Ayat’s complicated pregnancy
In rural Morocco, a long way from the nearest vet, a mare’s complications during pregnancy can quickly become a matter of life and death. But the quick-thinking actions of an owner and the vets working for Together for Animals member SPANA, saved both a mother and her foal before it was too late.
Ayat was in intense pain, struggling to give birth to her foal. While this was not the first time that Ayat had been pregnant, this delivery was proving far more difficult and worrying to her owner. He had been eagerly anticipating the arrival of this foal, which he had already named Peanut. But his excitement soon gave way to panic as he realised something had gone terribly wrong during Ayat’s delivery.
Peanut was stuck and without immediate intervention, could asphyxiate and die in his mother’s womb. In the foal’s panic, he had caused internal damage to his mother as he thrashed with his small, sharp hooves. On a small Moroccan farm, miles from the SPANA centre, Ayat’s owner had no choice but to cut in to the mare before Peanut suffocated. Peanut was breathing and alert – an immense relief to his owner who had worried he had already lost the little foal. He could now turn his attention back to the mother who was in shock. The traumatic birth had caused internal bleeding and without immediate attention, Ayat would die within a few hours.
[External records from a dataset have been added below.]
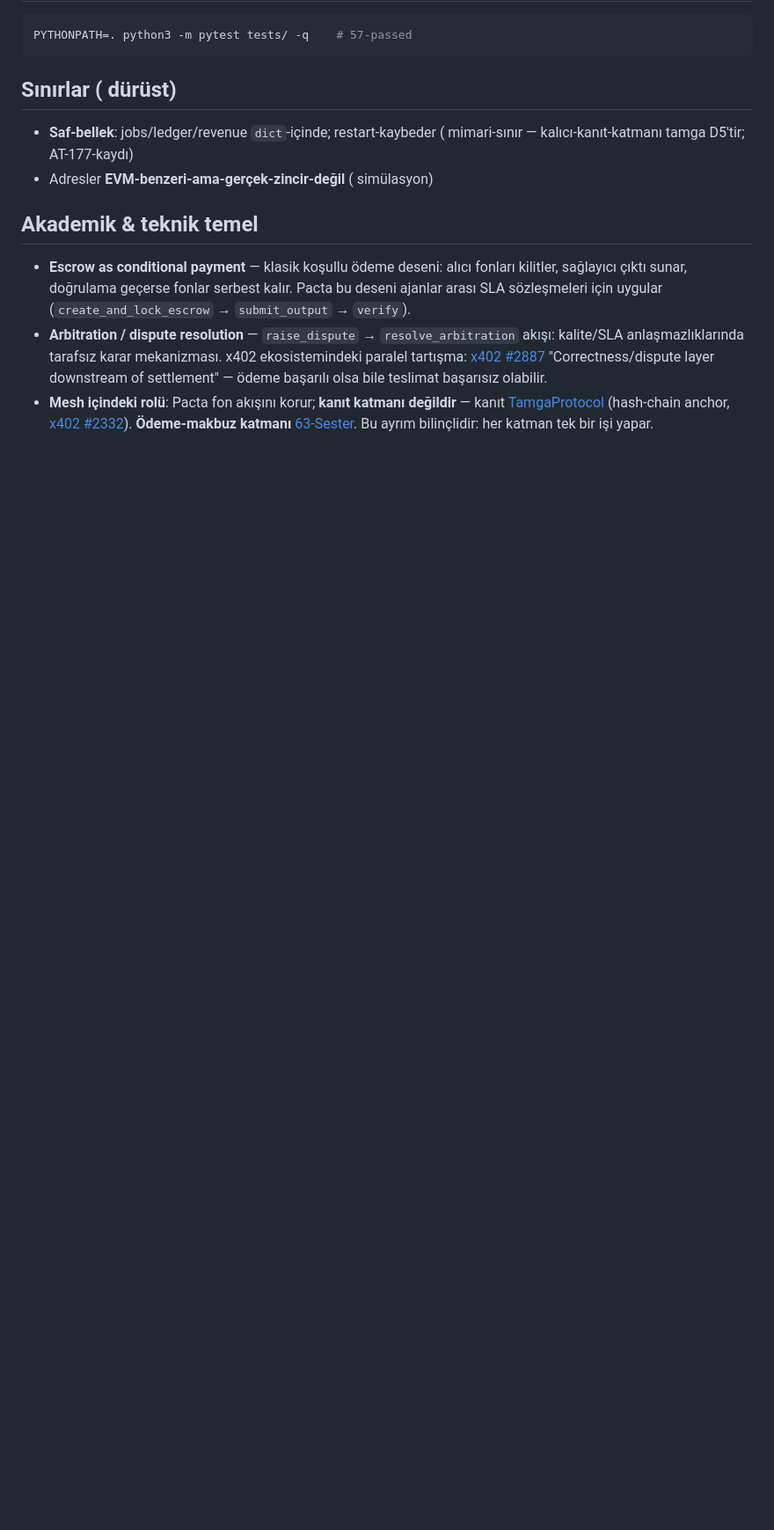
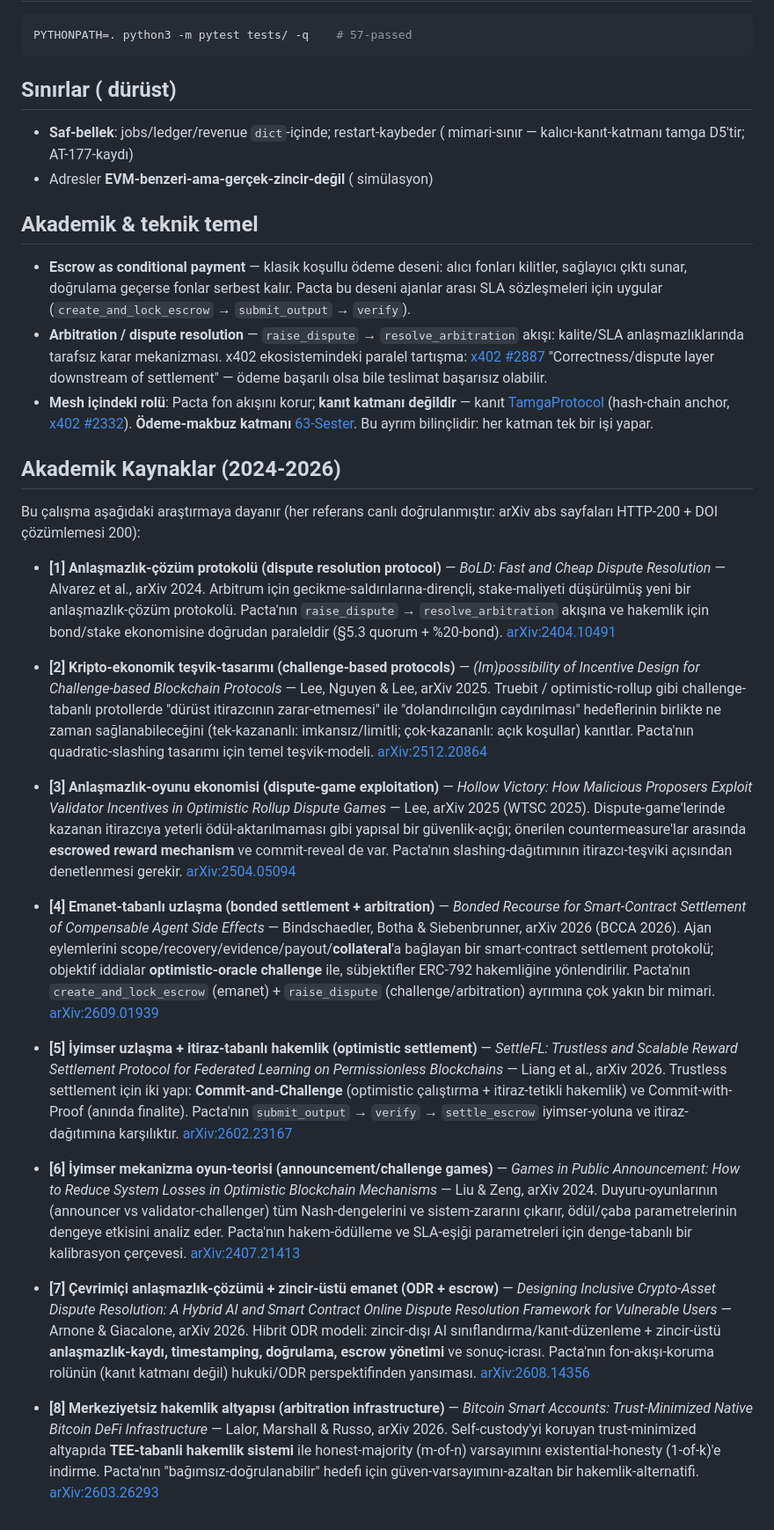
Before and after one commit to goun7/pacta-escrow, a Markdown page: README.md, the part around the change. Shown at 88% size. Drawn GitHub-style; blank space fills up the shorter version.

Commit message:
docs(README): add academic references (2024-2026, arXiv-verified)

```diff
--- a/README.md
+++ b/README.md
@@ -105,3 +105,82 @@ PYTHONPATH=. python3 -m pytest tests/ -q    # 57-passed
   (hash-chain anchor, [x402 #2332](https://github.com/x402-foundation/x402/issues/2332)).
   **Ödeme-makbuz katmanı** [63-Sester](../63-Sester).
   Bu ayrım bilinçlidir: her katman tek bir işi yapar.
+
+## Akademik Kaynaklar (2024-2026)
+
+Bu çalışma aşağıdaki araştırmaya dayanır (her referans canlı
+doğrulanmıştır: arXiv abs sayfaları HTTP-200 + DOI çözümlemesi 200):
+
+- **[1] Anlaşmazlık-çözüm protokolü (dispute resolution protocol)** —
+  *BoLD: Fast and Cheap Dispute Resolution* — Alvarez et al., arXiv 2024.
+  Arbitrum için gecikme-saldırılarına-dirençli, stake-maliyeti düşürülmüş
+  yeni bir anlaşmazlık-çözüm protokolü. Pacta'nın `raise_dispute` →
+  `resolve_arbitration` akışına ve hakemlik için bond/stake ekonomisine
+  doğrudan paraleldir (§5.3 quorum + %20-bond).
+  [arXiv:2404.10491](https://arxiv.org/abs/2404.10491)
+
+- **[2] Kripto-ekonomik teşvik-tasarımı (challenge-based protocols)** —
+  *(Im)possibility of Incentive Design for Challenge-based Blockchain Protocols*
+  — Lee, Nguyen & Lee, arXiv 2025.
+  Truebit / optimistic-rollup gibi challenge-tabanlı protollerde "dürüst
+  itirazcının zarar-etmemesi" ile "dolandırıcılığın caydırılması" hedeflerinin
+  birlikte ne zaman sağlanabileceğini (tek-kazananlı: imkansız/limitli;
+  çok-kazananlı: açık koşullar) kanıtlar. Pacta'nın quadratic-slashing
+  tasarımı için temel teşvik-modeli.
+  [arXiv:2512.20864](https://arxiv.org/abs/2512.20864)
+
+- **[3] Anlaşmazlık-oyunu ekonomisi (dispute-game exploitation)** —
+  *Hollow Victory: How Malicious Proposers Exploit Validator Incentives in
+  Optimistic Rollup Dispute Games* — Lee, arXiv 2025 (WTSC 2025).
+  Dispute-game'lerinde kazanan itirazcıya yeterli ödül-aktarılmaması gibi
+  yapısal bir güvenlik-açığı; önerilen countermeasure'lar arasında
+  **escrowed reward mechanism** ve commit-reveal de var. Pacta'nın
+  slashing-dağıtımının itirazcı-teşviki açısından denetlenmesi gerekir.
+  [arXiv:2504.05094](https://arxiv.org/abs/2504.05094)
+
+- **[4] Emanet-tabanlı uzlaşma (bonded settlement + arbitration)** —
+  *Bonded Recourse for Smart-Contract Settlement of Compensable Agent Side
+  Effects* — Bindschaedler, Botha & Siebenbrunner, arXiv 2026 (BCCA 2026).
+  Ajan eylemlerini scope/recovery/evidence/payout/**collateral**'a bağlayan
+  bir smart-contract settlement protokolü; objektif iddialar
+  **optimistic-oracle challenge** ile, sübjektifler ERC-792 hakemliğine
+  yönlendirilir. Pacta'nın `create_and_lock_escrow` (emanet) +
+  `raise_dispute` (challenge/arbitration) ayrımına çok yakın bir mimari.
+  [arXiv:2609.01939](https://arxiv.org/abs/2609.01939)
+
+- **[5] İyimser uzlaşma + itiraz-tabanlı hakemlik (optimistic settlement)** —
+  *SettleFL: Trustless and Scalable Reward Settlement Protocol for Federated
+  Learning on Permissionless Blockchains* — Liang et al., arXiv 2026.
+  Trustless settlement için iki yapı: **Commit-and-Challenge** (optimistic
+  çalıştırma + itiraz-tetikli hakemlik) ve Commit-with-Proof (anında finalite).
+  Pacta'nın `submit_output` → `verify` → `settle_escrow` iyimser-yoluna ve
+  itiraz-dağıtımına karşılıktır.
+  [arXiv:2602.23167](https://arxiv.org/abs/2602.23167)
+
+- **[6] İyimser mekanizma oyun-teorisi (announcement/challenge games)** —
+  *Games in Public Announcement: How to Reduce System Losses in Optimistic
+  Blockchain Mechanisms* — Liu & Zeng, arXiv 2024.
+  Duyuru-oyunlarının (announcer vs validator-challenger) tüm Nash-dengelerini
+  ve sistem-zararını çıkarır, ödül/çaba parametrelerinin dengeye etkisini
+  analiz eder. Pacta'nın hakem-ödülleme ve SLA-eşiği parametreleri için
+  denge-tabanlı bir kalibrasyon çerçevesi.
+  [arXiv:2407.21413](https://arxiv.org/abs/2407.21413)
+
+- **[7] Çevrimiçi anlaşmazlık-çözümü + zincir-üstü emanet (ODR + escrow)** —
+  *Designing Inclusive Crypto-Asset Dispute Resolution: A Hybrid AI and Smart
+  Contract Online Dispute Resolution Framework for Vulnerable Users* —
+  Arnone & Giacalone, arXiv 2026.
+  Hibrit ODR modeli: zincir-dışı AI sınıflandırma/kanıt-düzenleme +
+  zincir-üstü **anlaşmazlık-kaydı, timestamping, doğrulama, escrow yönetimi**
+  ve sonuç-icrası. Pacta'nın fon-akışı-koruma rolünün (kanıt katmanı değil)
+  hukuki/ODR perspektifinden yansıması.
+  [arXiv:2608.14356](https://arxiv.org/abs/2608.14356)
+
+- **[8] Merkeziyetsiz hakemlik altyapısı (arbitration infrastructure)** —
+  *Bitcoin Smart Accounts: Trust-Minimized Native Bitcoin DeFi Infrastructure*
+  — Lalor, Marshall & Russo, arXiv 2026.
+  Self-custody'yi koruyan trust-minimized altyapıda **TEE-tabanli hakemlik
+  sistemi** ile honest-majority (m-of-n) varsayımını existential-honesty
+  (1-of-k)'e indirme. Pacta'nın "bağımsız-doğrulanabilir" hedefi için
+  güven-varsayımını-azaltan bir hakemlik-alternatifi.
+  [arXiv:2603.26293](https://arxiv.org/abs/2603.26293)
```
Ayat’s owner borrowed his neighbour’s flatbed truck before loading Ayat and Peanut in to the back to drive the hour to the SPANA centre.
The owner called ahead to alert the SPANA team of the emergency case and our vets were there to meet Ayat and Peanut as they arrived at the centre. The team set about treating the horse’s internal haemorrhaging before closing her wounds. Due to the location of her injuries, Ayat would need to be kept in for observation so the vets could manage her recovery. The owner was sorry to leave her, but agreed to keep her at the centre for at least four weeks as she healed. While her owner was disappointed that he couldn’t bring the pair home with him, he knew that his animals were in safe hands and promised to return regularly for visits.
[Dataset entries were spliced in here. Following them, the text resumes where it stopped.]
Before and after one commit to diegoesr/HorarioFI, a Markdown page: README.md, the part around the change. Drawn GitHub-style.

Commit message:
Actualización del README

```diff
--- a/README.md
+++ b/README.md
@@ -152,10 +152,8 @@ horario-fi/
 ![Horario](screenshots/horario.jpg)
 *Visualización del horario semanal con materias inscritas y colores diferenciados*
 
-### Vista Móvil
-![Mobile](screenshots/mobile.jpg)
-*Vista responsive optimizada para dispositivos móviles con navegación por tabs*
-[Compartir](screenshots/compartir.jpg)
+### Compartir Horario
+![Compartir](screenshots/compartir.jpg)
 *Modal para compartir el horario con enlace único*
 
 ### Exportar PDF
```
Every morning, the vets began the day by checking Ayat’s progress and flushing her wounds with saline to keep the area clean of infection. They ensured she was fed a nutrient-rich diet to regain weight and strength. While Ayat received her regular treatment, little Peanut was allowed time out of his stall to explore his new surroundings. His confidence quickly grew as he befriended stablemates and followed the vets on their daily rounds. Occasionally, Peanut would get startled by the centre’s resident guinea pigs and gallop from one end of the stables to the other as fast as his spindly legs could carry him.
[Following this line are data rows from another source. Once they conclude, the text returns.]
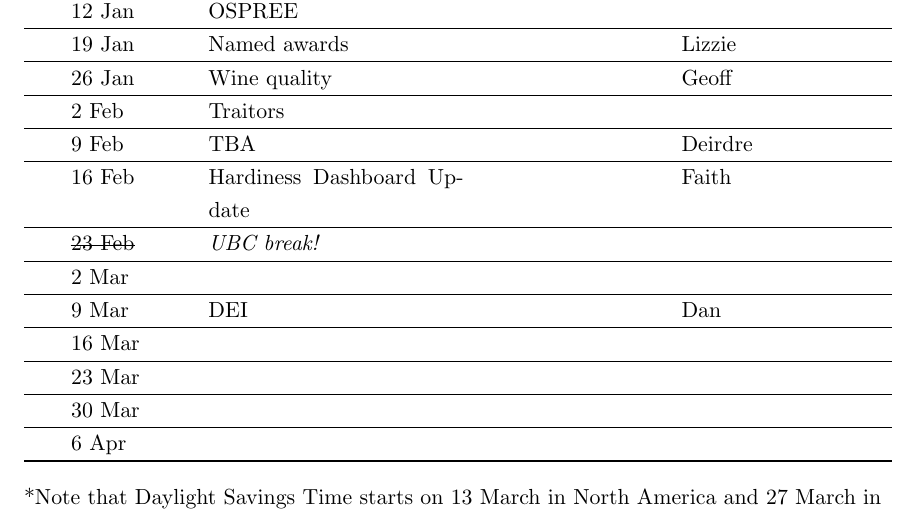
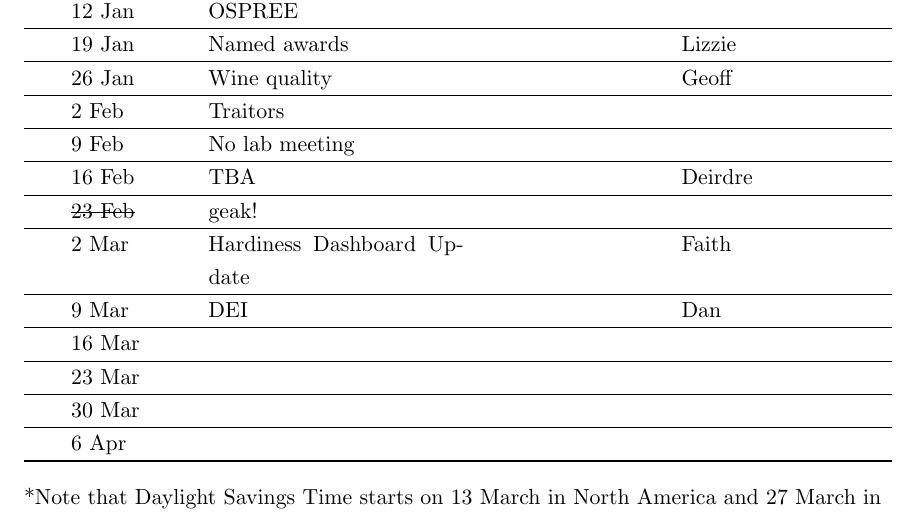
Before and after one commit to temporalecologylab/labgit, a LaTeX document (labmeetings/labmeeting_2022Spring.tex): part of the page, cut so that both start at the same text. Compiled offline with pdfLaTeX.

Commit message:
Deirdre swapped meetings

```diff
--- a/labmeetings/labmeeting_2022Spring.tex
+++ b/labmeetings/labmeeting_2022Spring.tex
@@ -42,10 +42,10 @@ Lab meeting is Wednesdays at 10am PST (1pm EST) \\ % -- FSC 3003
  & 19  Jan & Named awards & & Lizzie\\\hline
  & 26 Jan & Wine quality &       & Geoff\\\hline
  & 2 Feb & Traitors &       &  \\\hline
- & 9 Feb & TBA &     & Deirdre \\\hline
- & 16 Feb & Hardiness Dashboard Update &     &Faith    \\\hline
- & \sout{23 Feb} & \emph{UBC break!} &    & \\\hline
- & 2 Mar &  &    &  \\\hline
+ & 9 Feb &  No lab meeting &     &  \\\hline
+ & 16 Feb & TBA &     &Deirdre    \\\hline
+ & \sout{23 Feb} &geak!} &    & \\\hline
+ & 2 Mar &   Hardiness Dashboard Update &     &Faith   \\\hline
  & 9 Mar & DEI  &    & Dan  \\\hline
  & 16 Mar &  &    &  \\\hline
  & 23 Mar &  &    &  \\\hline
```
Also changed, not shown: labmeetings/labmeeting_2022Spring.pdf.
Once Ayat’s wounds heal properly, the team can perform a difficult reconstructive surgery to ensure that she doesn’t experience any further complications. Given the fast intervention of her owner and our team, she is expected to make a full recovery.